### TASK STATEMENT
Please copy every line of the records below that holds the word "items".

== DATA FOR THIS EXERCISE ==

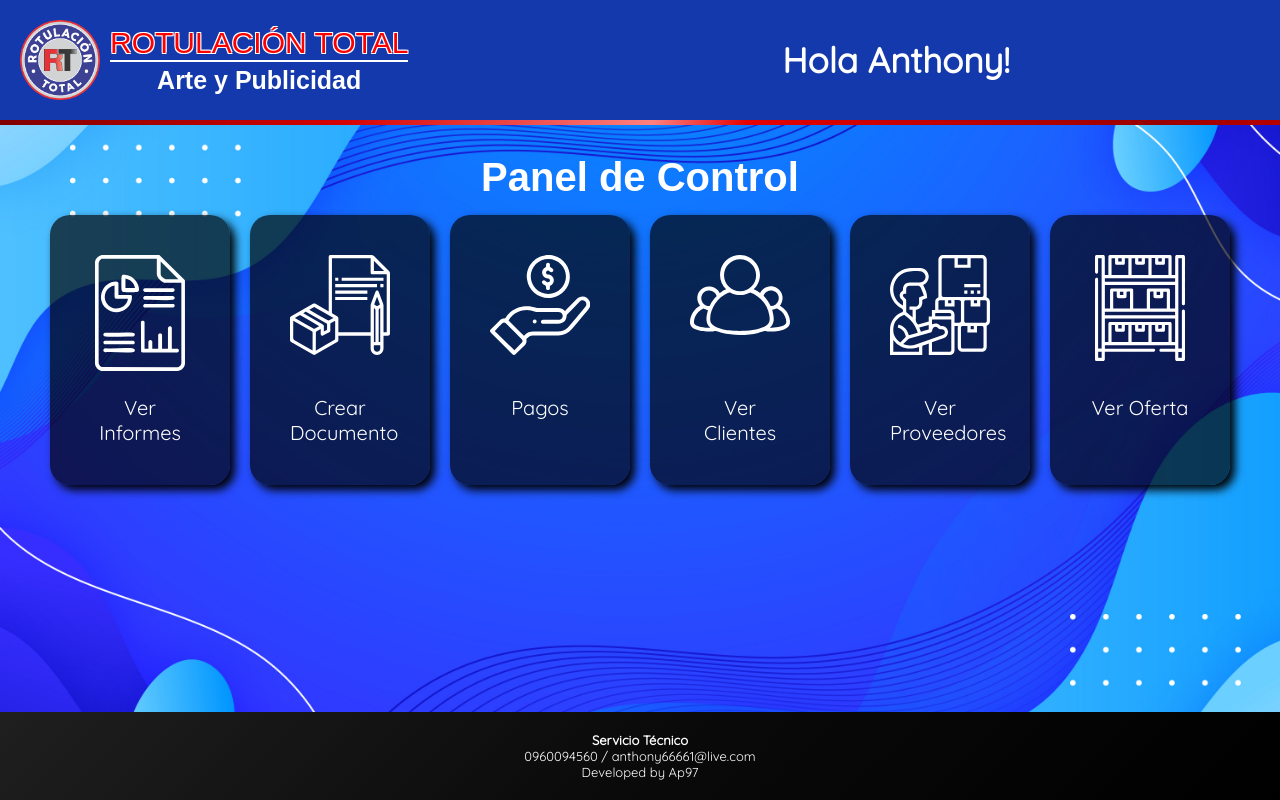
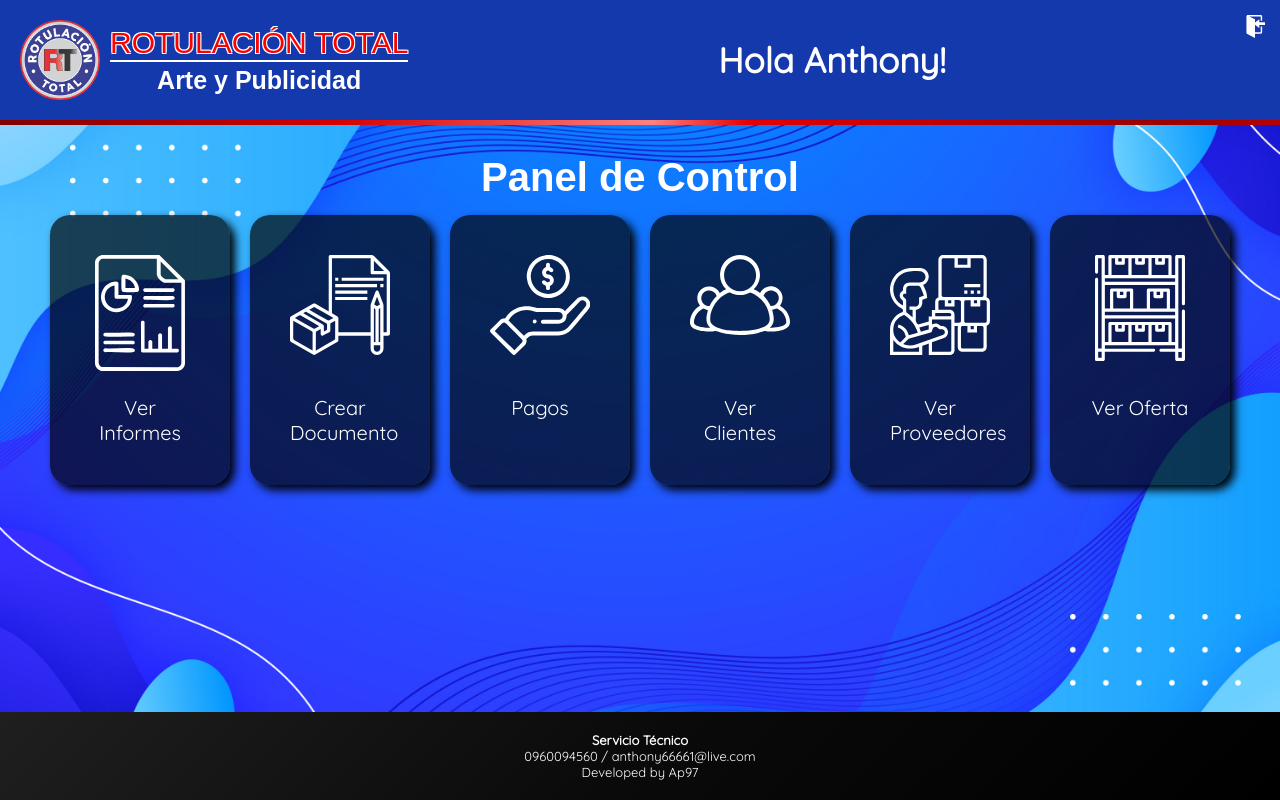
Before and after one commit to Aspg97/CRM-RT, a React (Vite) app: page / in a window 1280 px wide. Built offline with nearby package versions, Linux system fonts and the light colour scheme; a web font is replaced by a local one.

Commit message:
avance cerrar sesion

```diff
--- a/src/App.jsx
+++ b/src/App.jsx
@@ -8,6 +8,7 @@ import Documentos from "./pages/Documentos";
 import Informes from "./pages/Informes";
 import Pagos from "./pages/Pagos";
 import Ups from "./pages/Ups";
+import Login from "./pages/Login";
 
 import "@fontsource/megrim";
 import "@fontsource/cal-sans";
@@ -26,6 +27,7 @@ function App() {
         <Route path="/informes" element={<Informes />} />
         <Route path="/pagos" element={<Pagos />} />
         <Route path="/ups" element={<Ups />} />
+        <Route path="/login" element={<Login />} />
       </Routes>
     </>
   );
--- /dev/null
+++ b/src/components/BtnLogout.css
@@ -0,0 +1,7 @@
+.btn-logout {
+  background: none;
+  border: none;
+  padding: 5px;
+  margin: 10px;
+  cursor: pointer;
+}
--- /dev/null
+++ b/src/components/BtnLogout.jsx
@@ -0,0 +1,16 @@
+import { useContext } from "react";
+import { UserContext } from "../context/user.context";
+import "./BtnLogout.css";
+import cerrar_sesion from "../assets/cerrar_sesion.svg";
+
+function BtnLogout() {
+  const { logout } = useContext(UserContext);
+
+  return (
+    <button className="btn-logout" onClick={logout}>
+      <img src={cerrar_sesion} alt="Cerrar Sesión" width={20} />
+    </button>
+  );
+}
+
+export default BtnLogout;
--- a/src/context/user.context.jsx
+++ b/src/context/user.context.jsx
@@ -12,8 +12,12 @@ function UserProviderWrapper(props) {
 
   const [user, setUser] = useState(userLog);
 
+  const logout = () => {
+    setUser(null);
+  };
+
   return (
-    <UserContext.Provider value={{ user, setUser }}>
+    <UserContext.Provider value={{ user, logout }}>
       {props.children}
     </UserContext.Provider>
   );
--- a/src/pages/HomePage.css
+++ b/src/pages/HomePage.css
@@ -6,7 +6,7 @@
 
 .head-panel {
   display: grid;
-  grid-template-columns: 40% 60%;
+  grid-template-columns: 40% 50% 10%;
   background-color: #1339ad;
   color: #fff;
 }
@@ -74,6 +74,10 @@ h2 {
     1;
 }
 
+.profile {
+  justify-self: end;
+}
+
 .container-gen-panel {
   background-image: url("../assets/background_panel.jpg");
   background-position: center;
--- a/src/pages/HomePage.jsx
+++ b/src/pages/HomePage.jsx
@@ -1,6 +1,6 @@
 import { useContext } from "react";
 import { UserContext } from "../context/user.context";
-import { Link } from "react-router-dom";
+import { Link, Navigate } from "react-router-dom";
 import "./HomePage.css";
 import Footer from "../components/Footer";
 import logo_RT from "../assets/logo_RT.png";
@@ -10,9 +10,12 @@ import ordenDeTrabajo from "../assets/ordenDeTrabajo.svg";
 import pagos from "../assets/pagos.svg";
 import proveedores from "../assets/proveedores.svg";
 import oferta from "../assets/oferta.svg";
+import BtnLogout from "../components/BtnLogout";
 
 function HomePage() {
   const { user } = useContext(UserContext);
+
+  if (!user?.id) return <Navigate to={"/login"} />;
   return (
     <>
       <div className="container-all">
@@ -26,11 +29,11 @@ function HomePage() {
             </div>
           </div>
           <div className="greeting">
-            <p>
-              Hola<span> {user.name}</span>!
-            </p>
+            <p>Hola {user && <span>{user.name}</span>}!</p>
           </div>
-          <div className="profile"></div>
+          <div className="profile">
+            <BtnLogout />
+          </div>
         </div>
         <div className="container-gen-panel">
           <h2>Panel de Control</h2>
```
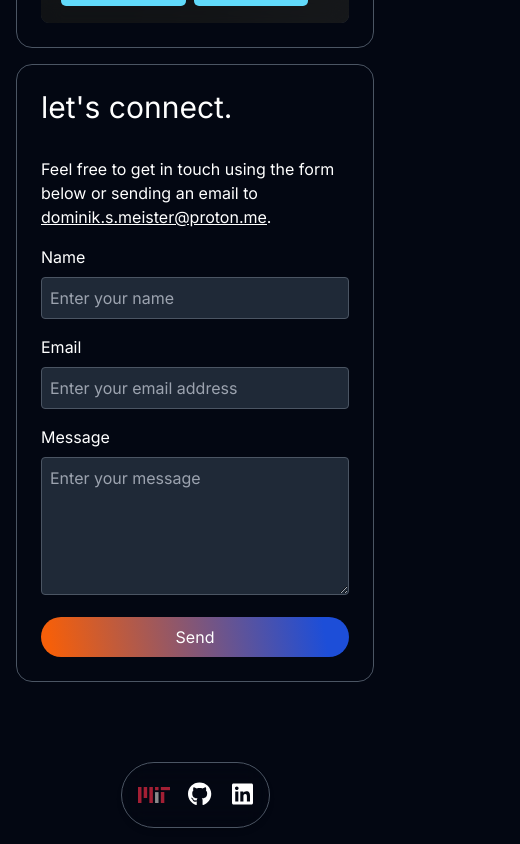
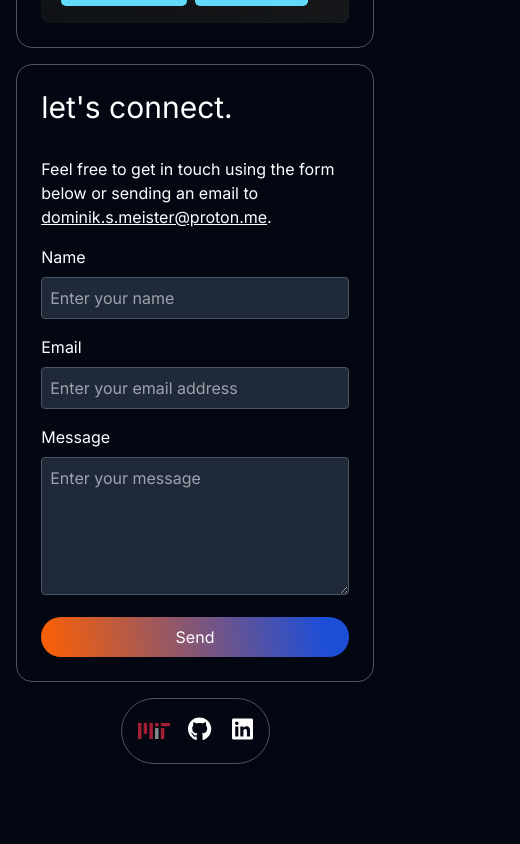
Before and after one commit to MinenMaster/personal-website-nextjs, a Next.js app: page / in a window 390 px wide. Shown: the part 3508-4352 px from the top of the page, 520 px wide, since content can reach past the window. After the commit the page ends 4288 px from the top, so only its background shows below. Built offline with nearby package versions, Linux system fonts and the light colour scheme; no server answers.

Commit message:
updated spacing

```diff
--- a/app/components/Footer.tsx
+++ b/app/components/Footer.tsx
@@ -5,7 +5,7 @@ import Image from "next/image";
 
 const Footer = () => {
     return (
-        <footer className="flex p-4 m-4 mt-20 backdrop-blur-md bottom-0 z-10 border border-gray-600 rounded-full shadow-md max-w-screen-lg mx-auto">
+        <footer className="flex p-4 m-4 md:mt-20 backdrop-blur-md bottom-0 z-10 border border-gray-600 rounded-full shadow-md max-w-screen-lg mx-auto">
             <div className="flex items-center">
                 <div className="relative group w-8 h-8 flex justify-center items-center">
                     <a
--- a/app/globals.css
+++ b/app/globals.css
@@ -285,7 +285,7 @@ nav a {
 #projects,
 #hobbies,
 #contact {
-    height: 5rem;
+    height: 6rem;
 }
 
 .projectsPage {
--- a/app/page.tsx
+++ b/app/page.tsx
@@ -140,7 +140,7 @@ export default function Home() {
                 ></div>
             </div>
 
-            <main className="flex flex-col items-center">
+            <main className="flex flex-col items-center overflow-hidden">
                 <div className="flex min-h-screen flex-col items-center justify-between">
                     <span id="home"></span>
                     <NavBar activeSection={activeSection} />
@@ -162,7 +162,7 @@ export default function Home() {
                     </a>
                 </div>
                 <span id="about"></span>
-                <section className="flex flex-col justify-center p-6 z-[1] border border-gray-600 rounded-2xl md:max-w-4xl lg:w-full mx-4">
+                <section className="flex flex-col justify-center p-6 z-[1] border border-gray-600 rounded-2xl md:max-w-4xl md:w-full mx-4">
                     <div className="flex-col">
                         <h2 className="text-3xl mb-4">about me.</h2>
                         <p>
@@ -198,7 +198,7 @@ export default function Home() {
                     </div>
                 </section>
                 <span id="projects"></span>
-                <section className="flex flex-col justify-center p-6 z-[1] border border-gray-600 rounded-2xl md:max-w-4xl lg:w-full mx-4">
+                <section className="flex flex-col justify-center p-6 z-[1] border border-gray-600 rounded-2xl md:max-w-4xl w-11/12 lg:w-full mx-4">
                     <h2 className="text-3xl mb-4">
                         projects i&apos;ve worked on.
                     </h2>
@@ -210,7 +210,7 @@ export default function Home() {
                     <Projects />
                 </section>
                 <span id="contact"></span>
-                <section className="flex flex-col justify-center p-6 z-[1] border border-gray-600 rounded-2xl md:max-w-4xl lg:w-full mx-4">
+                <section className="flex flex-col justify-center p-6 z-[1] border border-gray-600 rounded-2xl md:max-w-4xl w-11/12 lg:w-full mx-4">
                     <h2 className="text-3xl mb-4">let&apos;s connect.</h2>
                     <p>
                         Feel free to get in touch using the form below or
```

===

### ANSWER SECTION
             <div className="flex items-center">
                 <div className="relative group w-8 h-8 flex justify-center items-center">
-            <main className="flex flex-col items-center">
+            <main className="flex flex-col items-center overflow-hidden">
                 <div className="flex min-h-screen flex-col items-center justify-between">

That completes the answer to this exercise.